In general, the Western media has been very supportive of the protesters. The Chinese media banned everything positive about the protesters, which triggered the polarization between Western and Chinese media coverage.
There’s polarization of media coverage within Hong Kong as well. It’s hard to find Hong Kong media that is not pro-Beijing these days because Jack Ma and Alibaba bought the South China Morning Post. Other Hong Kong based pro-Beijing media, including Dagong Bao and Wenhi Bao, often denounce the protesters’ brutality.
However, there are also some other media outlets, such as Apple Daily, that denounce police brutality, which of course the Chinese government hates. In addition, there are also some neutral newspapers in Hong Kong, but they all depend on China for advertising, so nobody wants to offend China.
Overall, the media coverage is highly polarized, and it’s hard to get “more objective” information on the actual state of affairs in Hong Kong.
What do you think of the reporting bias in media coverage of Hong Kong protests?
Everybody has their own worldviews and own standpoint, so everyone is “biased.” We grew up to learn certain things, and that informs the way we think about and talk about things, so it’s something you can’t avoid.
Obviously, there’s going to be some kind of bias in news coverage, but that’s because the Chinese and American media outlets have very different interpretations of the role of news.
How do these differences in media coverage come into being? Are they deep-rooted?
The Western press considers itself to be a fourth estate. You have the three branches of government in the United States: the executive, judicial and legislative. The press is supposed to be the guardian of public opinion and to keep the other branches of government honest. This is a non-governmental branch that can make enormous social power. That’s why it’s called the Fourth Estate. However, in China, the press is supposed to follow the Communist Party.
Let me refer to a historical example to explain the difference of American and Chinese news outlets. This misconception happened in 1998, when the Chinese vice foreign minister told American reporters that Chinese and American reporters should not write anything negative about China and the U.S. in order to maintain Sino-U.S. relationship. American journalists then said they didn’t understand at all that there was any relation between journalism reporting and actual political dynamics. The American [journalists] said they examine the issue critically, and that they don’t follow the government censorship. After the meeting, Chinese journalists were surprised to learn that President Bill Clinton was treated better in the Chinese newspapers than in Americans newspapers.
From the perspective of a reader and a journalist, how can we train ourselves to distinguish the facts from bias when reading news?
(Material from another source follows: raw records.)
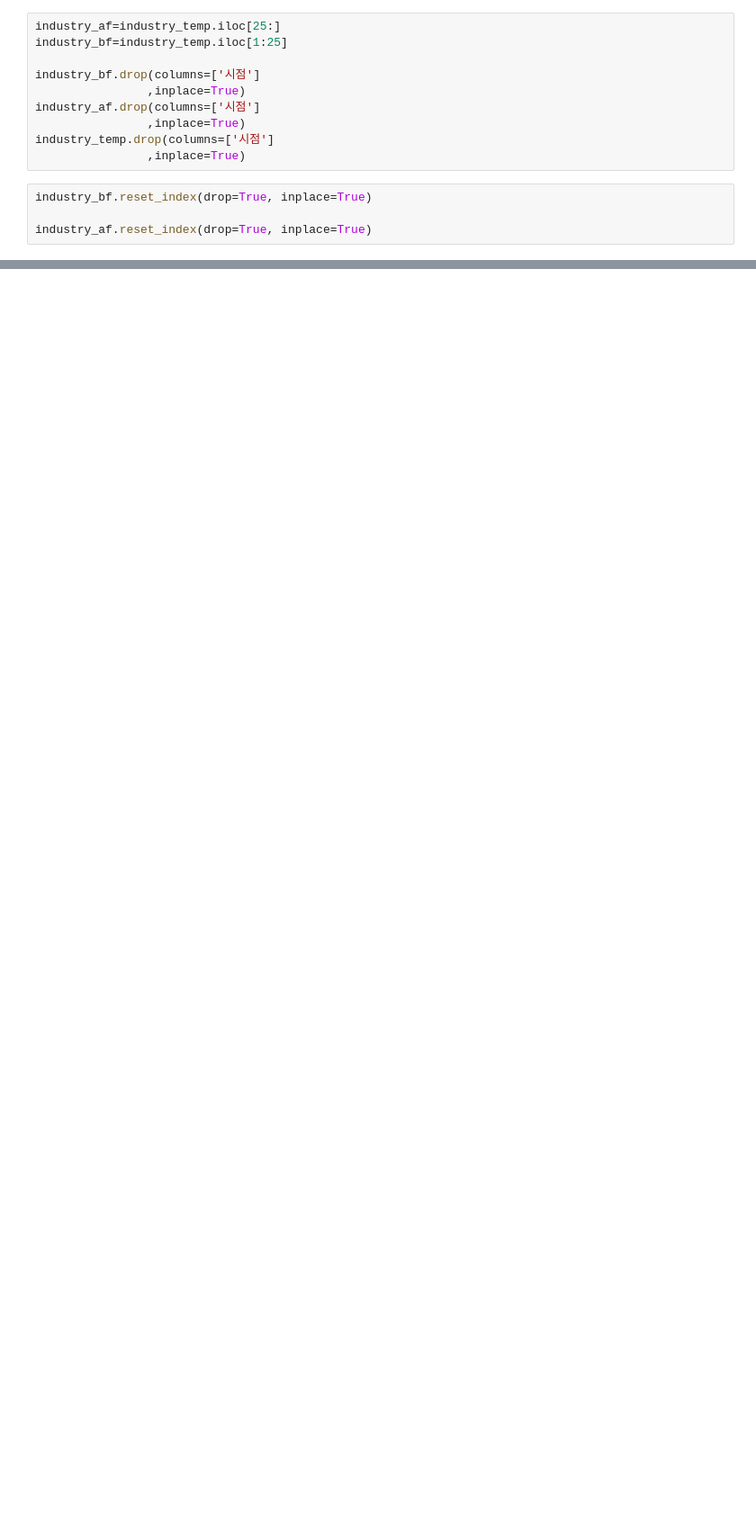
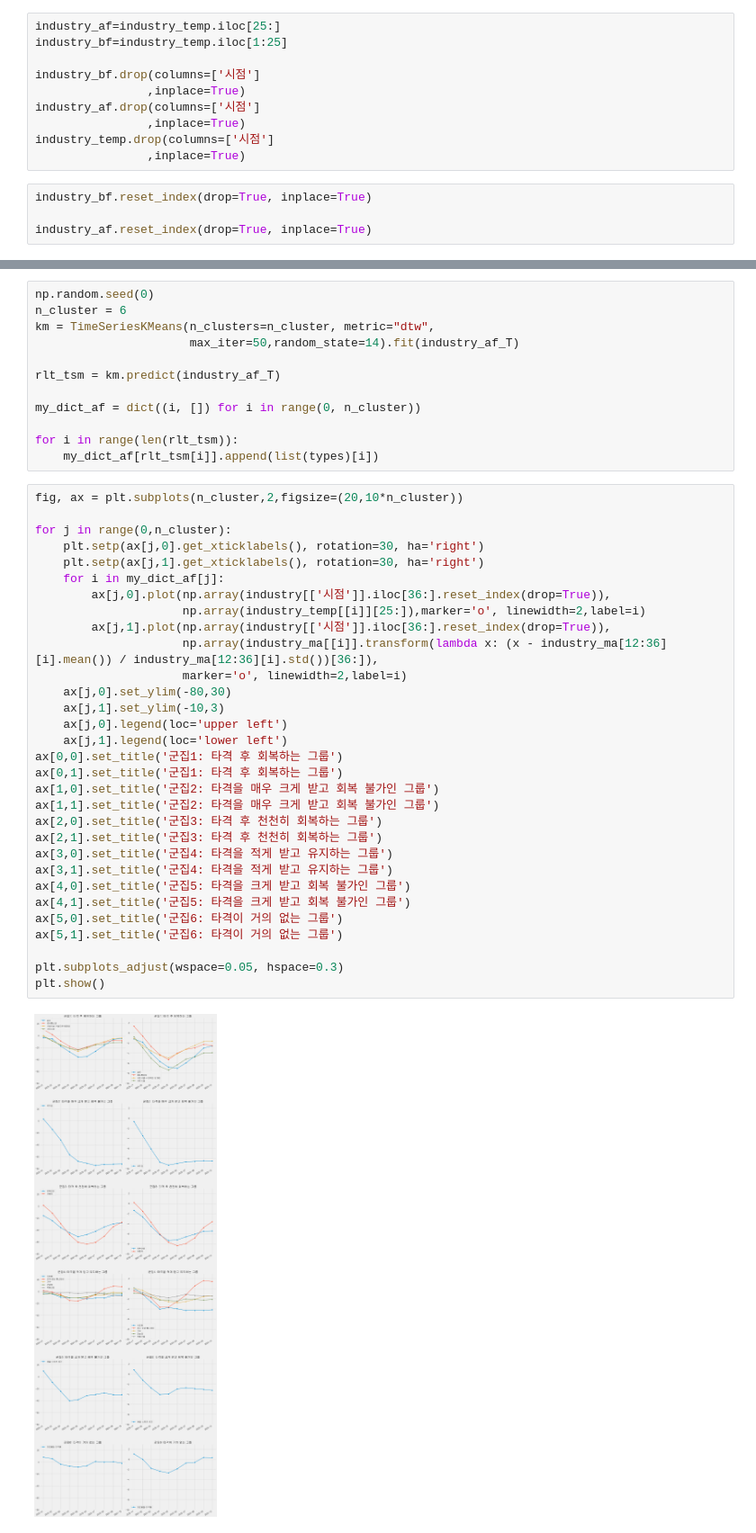
Before and after one commit to BaeHyungjun/TeamFPB, a Jupyter notebook: 강민석/업종별-final-seaon_diff_ma.ipynb, the cells around one changed output, grey strips where cells are left out. Shown at 90% size. Drawn from its saved outputs; the diff is of its cells as text; blank space fills up the shorter version.

```diff
--- a/강민석/업종별-final-seaon_diff_ma.ipynb
+++ b/강민석/업종별-final-seaon_diff_ma.ipynb
@@ -230,0 +278,45 @@ my_dict_bf
+# %%
+np.random.seed(0)
+n_cluster = 6
+km = TimeSeriesKMeans(n_clusters=n_cluster, metric="dtw",
+                      max_iter=50,random_state=14).fit(industry_af_T)
+
+rlt_tsm = km.predict(industry_af_T)
+
+my_dict_af = dict((i, []) for i in range(0, n_cluster))
+
+for i in range(len(rlt_tsm)):
+    my_dict_af[rlt_tsm[i]].append(list(types)[i])
+# %%
+fig, ax = plt.subplots(n_cluster,2,figsize=(20,10*n_cluster))
+
+for j in range(0,n_cluster):
+    plt.setp(ax[j,0].get_xticklabels(), rotation=30, ha='right')
+    plt.setp(ax[j,1].get_xticklabels(), rotation=30, ha='right')
+    for i in my_dict_af[j]:
+        ax[j,0].plot(np.array(industry[['시점']].iloc[36:].reset_index(drop=True)),
+                     np.array(industry_temp[[i]][25:]),marker='o', linewidth=2,label=i)
+        ax[j,1].plot(np.array(industry[['시점']].iloc[36:].reset_index(drop=True)),
+                     np.array(industry_ma[[i]].transform(lambda x: (x - industry_ma[12:36][i].mean()) / industry_ma[12:36][i].std())[36:]),
+                     marker='o', linewidth=2,label=i)
+    ax[j,0].set_ylim(-80,30)
+    ax[j,1].set_ylim(-10,3)
+    ax[j,0].legend(loc='upper left')
+    ax[j,1].legend(loc='lower left')
+ax[0,0].set_title('군집1: 타격 후 회복하는 그룹')
+ax[0,1].set_title('군집1: 타격 후 회복하는 그룹')
+ax[1,0].set_title('군집2: 타격을 매우 크게 받고 회복 불가인 그룹')
+ax[1,1].set_title('군집2: 타격을 매우 크게 받고 회복 불가인 그룹')
+ax[2,0].set_title('군집3: 타격 후 천천히 회복하는 그룹')
+ax[2,1].set_title('군집3: 타격 후 천천히 회복하는 그룹')
+ax[3,0].set_title('군집4: 타격을 적게 받고 유지하는 그룹')
+ax[3,1].set_title('군집4: 타격을 적게 받고 유지하는 그룹')
+ax[4,0].set_title('군집5: 타격을 크게 받고 회복 불가인 그룹')
+ax[4,1].set_title('군집5: 타격을 크게 받고 회복 불가인 그룹')
+ax[5,0].set_title('군집6: 타격이 거의 없는 그룹')
+ax[5,1].set_title('군집6: 타격이 거의 없는 그룹')
+
+plt.subplots_adjust(wspace=0.05, hspace=0.3)
+plt.show()
+# %% [output]
+[figure, added]
```
Also changed, not shown: parts of 45 cells of this notebook.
How can we choose not to drift along with the current?
[From the perspective of a journalist], you don’t know the [actual] details except what is being reported. But I would suggest one to read as many different news sources on that event from as many different perspectives as possible and see which one the reader thinks is the most persuasive. … Since I have been around for a long time, I have come to trust certain news sources more than others, which is why I say The New York Times is the one that I read everyday, because I trust that they have the best reporters in the field.
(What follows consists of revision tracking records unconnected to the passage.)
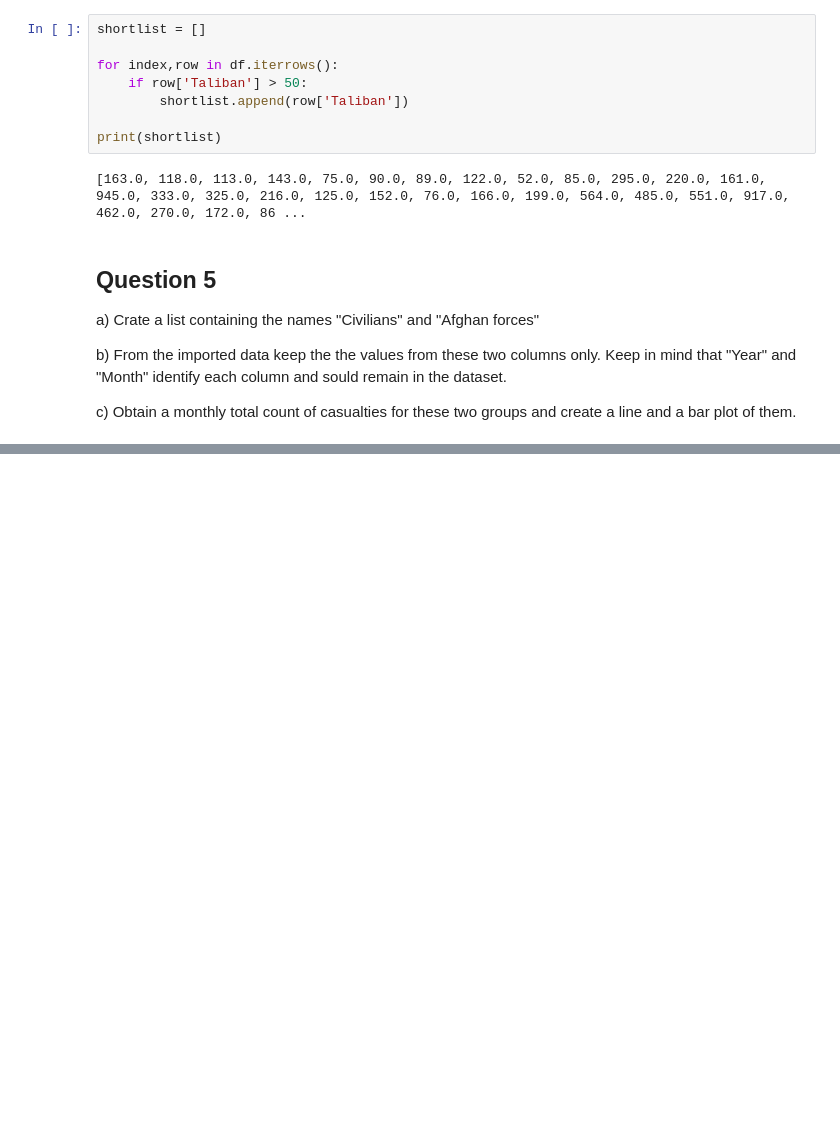
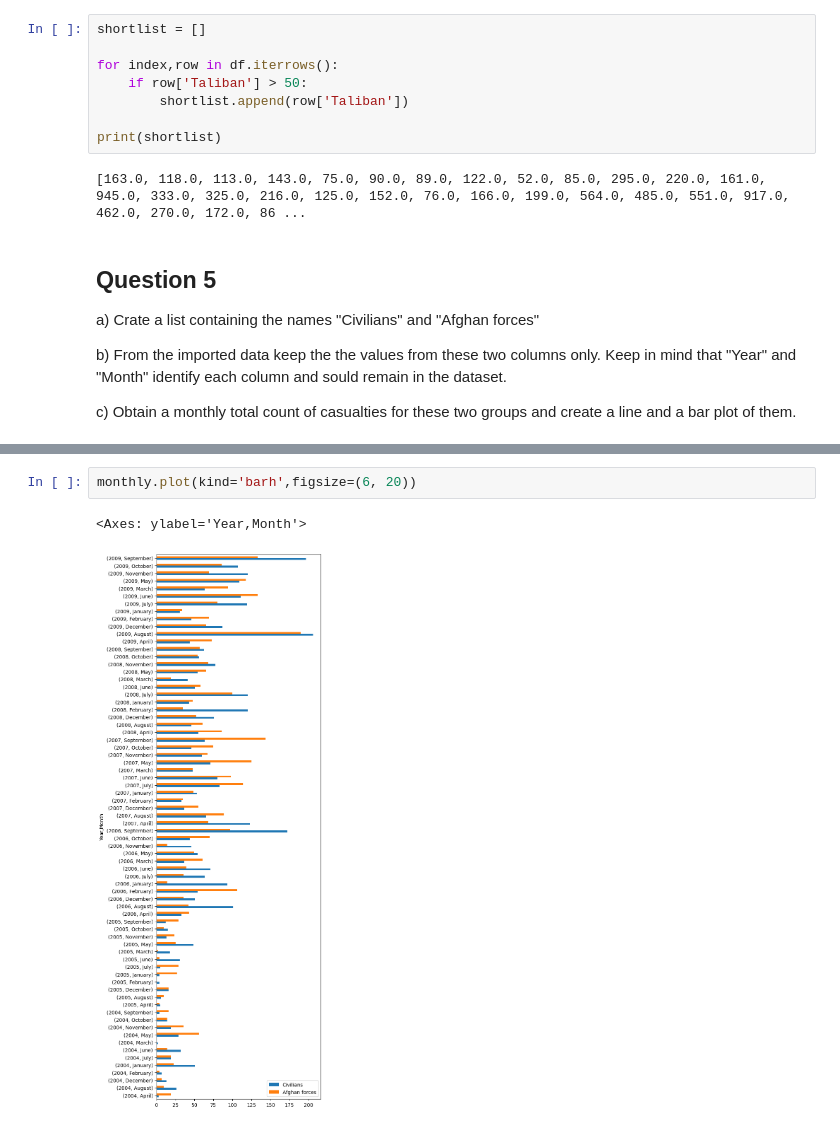
Before and after one commit to mannan272/data1, a Jupyter notebook: lab-01/Assignment2.ipynb, the cells around one changed output, grey strips where cells are left out. Drawn from its saved outputs; the diff is of its cells as text; blank space fills up the shorter version.

```diff
--- a/lab-01/Assignment2.ipynb
+++ b/lab-01/Assignment2.ipynb
@@ -212,0 +210,5 @@ print(df2)
+# %%
+monthly.plot(kind='barh',figsize=(6, 20))
+# %% [output]
+<Axes: ylabel='Year,Month'>
+[figure, added]
```
Also changed, not shown: parts of 9 cells of this notebook.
[From the perspective of a reader], you have to learn critical thinking. In my Chinese politics class every week I put on online learning portal three updated newspaper articles. Along with students, we analyze why some of the news articles are completely wrong and biased. The ability of critical thinking helps readers to better distinguish facts from opinions or bias.
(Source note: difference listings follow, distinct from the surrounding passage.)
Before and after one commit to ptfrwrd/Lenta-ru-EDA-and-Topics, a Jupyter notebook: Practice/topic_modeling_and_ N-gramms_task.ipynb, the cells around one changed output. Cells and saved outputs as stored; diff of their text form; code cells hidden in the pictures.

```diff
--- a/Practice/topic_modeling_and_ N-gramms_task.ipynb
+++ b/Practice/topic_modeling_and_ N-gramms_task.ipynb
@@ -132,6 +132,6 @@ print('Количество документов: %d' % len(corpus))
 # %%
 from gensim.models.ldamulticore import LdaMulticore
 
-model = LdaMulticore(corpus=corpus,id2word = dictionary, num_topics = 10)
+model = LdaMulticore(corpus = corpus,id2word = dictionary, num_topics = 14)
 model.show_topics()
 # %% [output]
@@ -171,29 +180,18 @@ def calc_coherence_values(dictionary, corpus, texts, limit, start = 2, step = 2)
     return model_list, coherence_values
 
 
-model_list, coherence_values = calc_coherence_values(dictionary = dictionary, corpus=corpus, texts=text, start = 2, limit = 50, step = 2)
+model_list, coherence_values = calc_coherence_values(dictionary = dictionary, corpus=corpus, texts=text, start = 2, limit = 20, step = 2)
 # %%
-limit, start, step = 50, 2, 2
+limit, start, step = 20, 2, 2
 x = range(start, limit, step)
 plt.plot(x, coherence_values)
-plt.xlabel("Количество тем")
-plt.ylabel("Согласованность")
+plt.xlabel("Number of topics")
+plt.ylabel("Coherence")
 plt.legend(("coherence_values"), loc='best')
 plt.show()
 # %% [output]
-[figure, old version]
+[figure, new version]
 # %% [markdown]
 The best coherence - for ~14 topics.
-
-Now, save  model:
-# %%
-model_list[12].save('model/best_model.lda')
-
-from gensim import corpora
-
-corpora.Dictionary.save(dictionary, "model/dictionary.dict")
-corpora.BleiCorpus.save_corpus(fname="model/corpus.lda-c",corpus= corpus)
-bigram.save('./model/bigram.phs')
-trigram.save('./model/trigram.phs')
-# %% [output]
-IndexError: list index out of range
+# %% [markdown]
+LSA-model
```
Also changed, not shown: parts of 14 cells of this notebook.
Note: The interviewee’s stance reflects the state of Hong Kong protests as of November 6th, 2019, when his interview with USCT took place.